Birds of a feather flock together?
When searching for the right partner for your dog, the same principles apply as with people and the most important thing is that the chemistry is right. By choosing sensibly, the chances of forming a dream team are increased. Bear in mind that a new puppy will focus strongly on your first dog. This means that if your first dog is rather anxious, this will be transmitted to the second dog. However, in some cases the first dog can learn from new housemates, for instance, if a very sociable and self-confident dog enters the home and gives the old faithful a sense of security. Basically, both dogs should be similar in terms of temperament – this is the best way for them to interact. When rehoming adult “second dogs”, some animal protection organisations offer to initially just put the potential second dog into care. If the chemistry between the dogs is there, it will have found its new forever home. Even when a puppy moves in, you should let the breeder advise you thoroughly as to whether the breed and character are the best possible fit for your dog. New puppies entering the home usually subordinate easily – nevertheless, if in doubt don't opt for the largest ruffian in the litter when looking for your second dog.
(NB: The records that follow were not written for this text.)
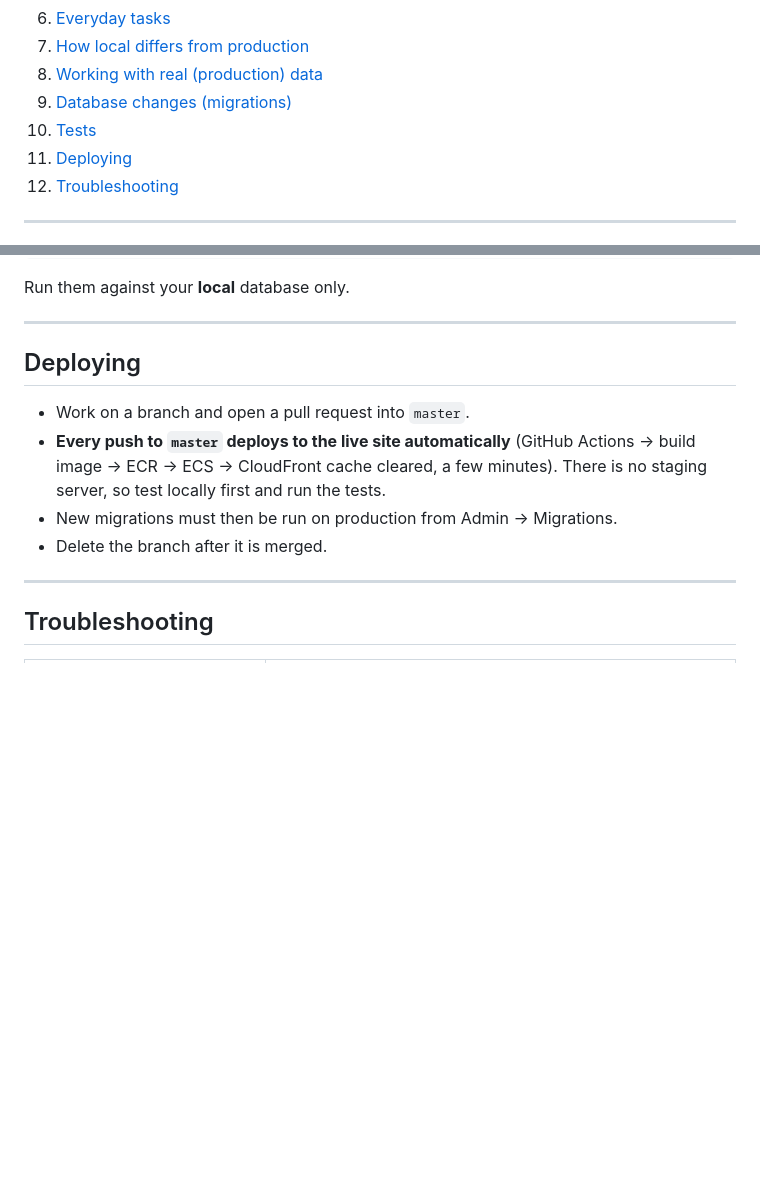
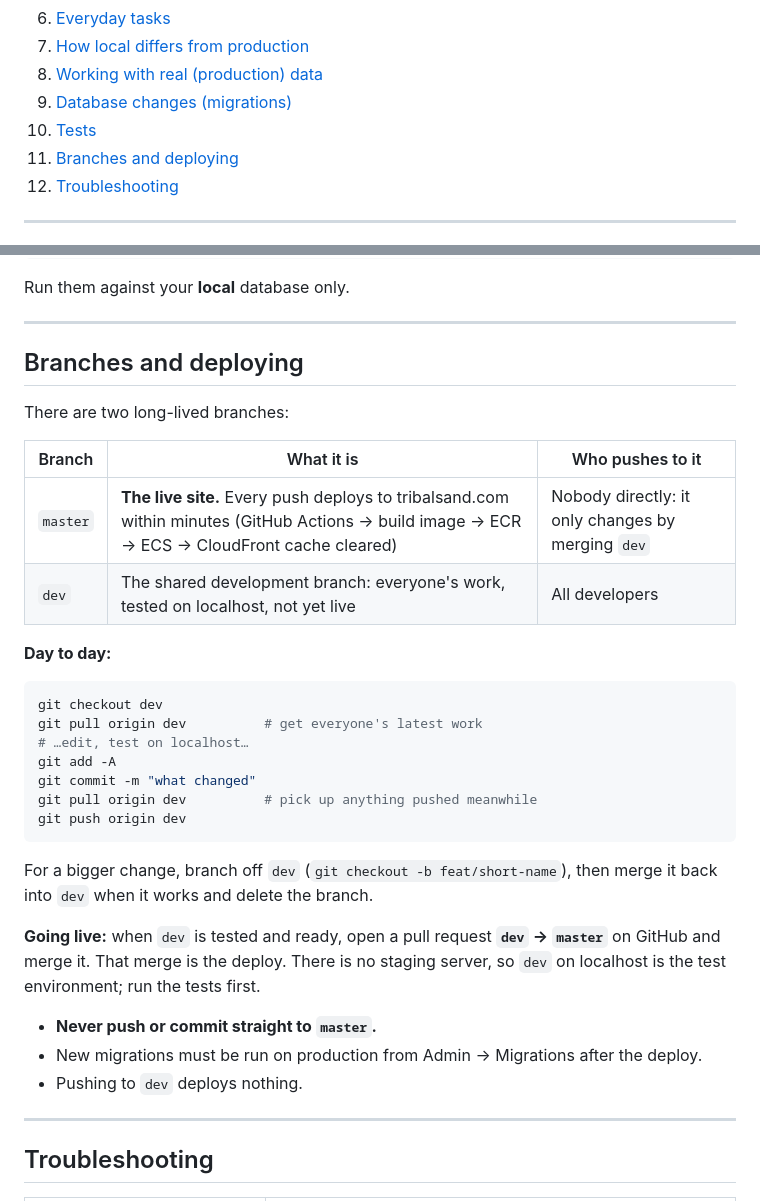
Before and after one commit to kww-ptk/tribalsand, a Markdown page: README.md, 2 parts joined by grey strips. GitHub-like rendering; blank space fills up the shorter version.

Commit message:
docs: dev branch workflow — work on dev, merge dev into master to go live
Co-Authored-By: Claude Opus 5.5 <noreply@anthropic.com>

````diff
--- a/README.md
+++ b/README.md
@@ -28,7 +28,7 @@ Live at https://tribalsand.com (AWS: ECS + RDS PostgreSQL + S3/CloudFront).
 8. [Working with real (production) data](#working-with-real-production-data)
 9. [Database changes (migrations)](#database-changes-migrations)
 10. [Tests](#tests)
-11. [Deploying](#deploying)
+11. [Branches and deploying](#branches-and-deploying)
 12. [Troubleshooting](#troubleshooting)
 
 ---
@@ -299,14 +299,37 @@ Run them against your **local** database only.
 
 ---
 
-## Deploying
+## Branches and deploying
 
-- Work on a branch and open a pull request into `master`.
-- **Every push to `master` deploys to the live site automatically** (GitHub
-  Actions → build image → ECR → ECS → CloudFront cache cleared, a few minutes).
-  There is no staging server, so test locally first and run the tests.
-- New migrations must then be run on production from Admin → Migrations.
-- Delete the branch after it is merged.
+There are two long-lived branches:
+
+| Branch | What it is | Who pushes to it |
+|---|---|---|
+| `master` | **The live site.** Every push deploys to tribalsand.com within minutes (GitHub Actions → build image → ECR → ECS → CloudFront cache cleared) | Nobody directly: it only changes by merging `dev` |
+| `dev` | The shared development branch: everyone's work, tested on localhost, not yet live | All developers |
+
+**Day to day:**
+
+```bash
+git checkout dev
+git pull origin dev          # get everyone's latest work
+# …edit, test on localhost…
+git add -A
+git commit -m "what changed"
+git pull origin dev          # pick up anything pushed meanwhile
+git push origin dev
+```
+
+For a bigger change, branch off `dev` (`git checkout -b feat/short-name`), then
+merge it back into `dev` when it works and delete the branch.
+
+**Going live:** when `dev` is tested and ready, open a pull request
+**`dev` → `master`** on GitHub and merge it. That merge is the deploy. There is no
+staging server, so `dev` on localhost is the test environment; run the tests first.
+
+- **Never push or commit straight to `master`.**
+- New migrations must be run on production from Admin → Migrations after the deploy.
+- Pushing to `dev` deploys nothing.
 
 ---
 
````
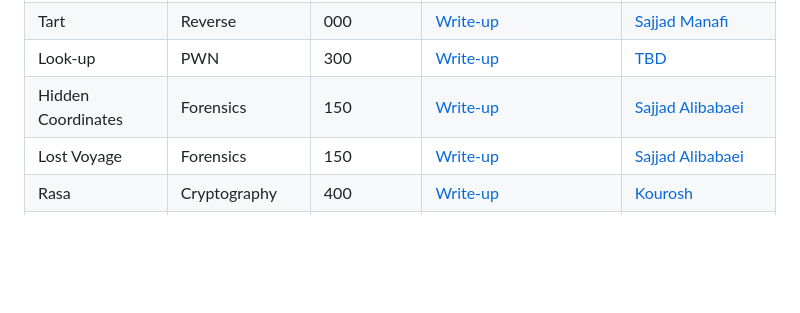
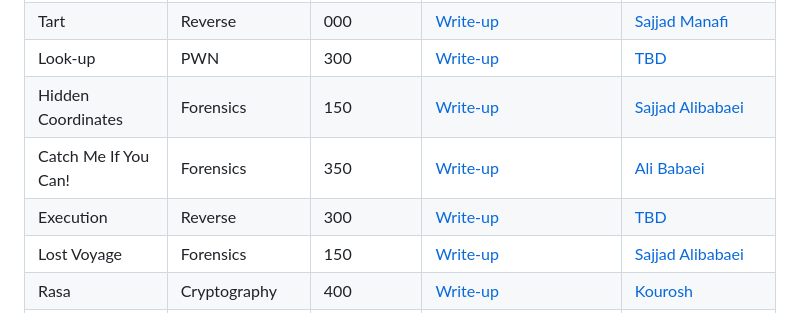
Before and after one commit to UrmiaCTF/UCTF-2024, a Markdown page: README.md, the part around the change. Rendered like a GitHub page; blank space fills up the shorter version.

Commit message:
Add catch-me-if-you-can and execution challenges

```diff
--- a/README.md
+++ b/README.md
@@ -41,6 +41,8 @@ View the final scoreboard and rankings for UCTF 2024 on [CTFTime](https://ctftim
 | Tart | Reverse | 000             | [Write-up](./tart/README.md) | [Sajjad Manafi](https://github.com/SajjadManafi) |
 | Look-up| PWN | 300             |  [Write-up](./lookup/README.md) | [TBD](TBD) |
 | Hidden Coordinates | Forensics                | 150             |  [Write-up](./hidden-coordinates/README.md) | [Sajjad Alibabaei](https://github.com/sajad-alibabaie) |
+| Catch Me If You Can! | Forensics                | 350             |  [Write-up](./catch-me-if-you-can/README.md) | [Ali Babaei](https://github.com/alibabaei4) |
+| Execution | Reverse | 300             |  [Write-up](./execution/README.md) | [TBD](TBD) |
 | Lost Voyage | Forensics | 150             | [Write-up](./lost-voyage/README.md) | [Sajjad Alibabaei](https://github.com/sajad-alibabaie) |
 | Rasa | Cryptography                | 400             | [Write-up](./rasa/README.md) | [Kourosh](TBD) |
 | Simple | Web | 150             | [Write-up](./simple/README.md) | [Sajjad Alibabaei](https://github.com/sajad-alibabaie) |
```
If you want a second dog, sex of course also plays a role: if you keep males and females, you have to physically separate them completely for a few days twice a year when they are in heat or get one of the two castrated or neutered. In this respect, it's easier to keep dogs of the same sex if they are well socialised, although it should be noted that males and females often just get on better. Additionally, for instance, a new young male entering the home mainly accepts the higher rank of an older female who has been there a long time, so the hierarchy is clear from the outset.
The second dog moves in: grand welcome?
Not all dogs receive a new canine housemate with a joyful wag of the tail: many see it as an intruder in their territory and seem to hope that the unwanted guest will soon disappear. Hence, you should absolutely continue to make your old faithful the centre of attention: greet it first, feed it first and let it keep its toys and rest place. In this way, it won't feel any threat to its position. Indicate to visitors curious about the new canine arrival to greet the long-standing dog first before cuddling the puppy. In any case, you as a dog owner should accept the existing hierarchy between the dogs, because conflict will commence if you favour the lower-ranking dog out of sympathy.
Training is also time-consuming at the beginning, starting with walks. Under no circumstances should you take both dogs out at the same time straight away. Your new housemate should first frequently get out and about just with you in order to learn basic obedience and attachment from the ground up. Only when progress is evident can you take both dogs out together. Your first dog should of course not be ignored during training to prevent the time commitment at the beginning from almost doubling. When training several dogs, you can use the same signals for “sit” and “stay” etc. without any problems. However, practise these with just one dog at a time at the start until they are carried out confidently, and use names and eye contact as a means of forming a connection. Ultimately you can practise these exercises with two or three dogs.
We wish you lots of fun together with your canine pack!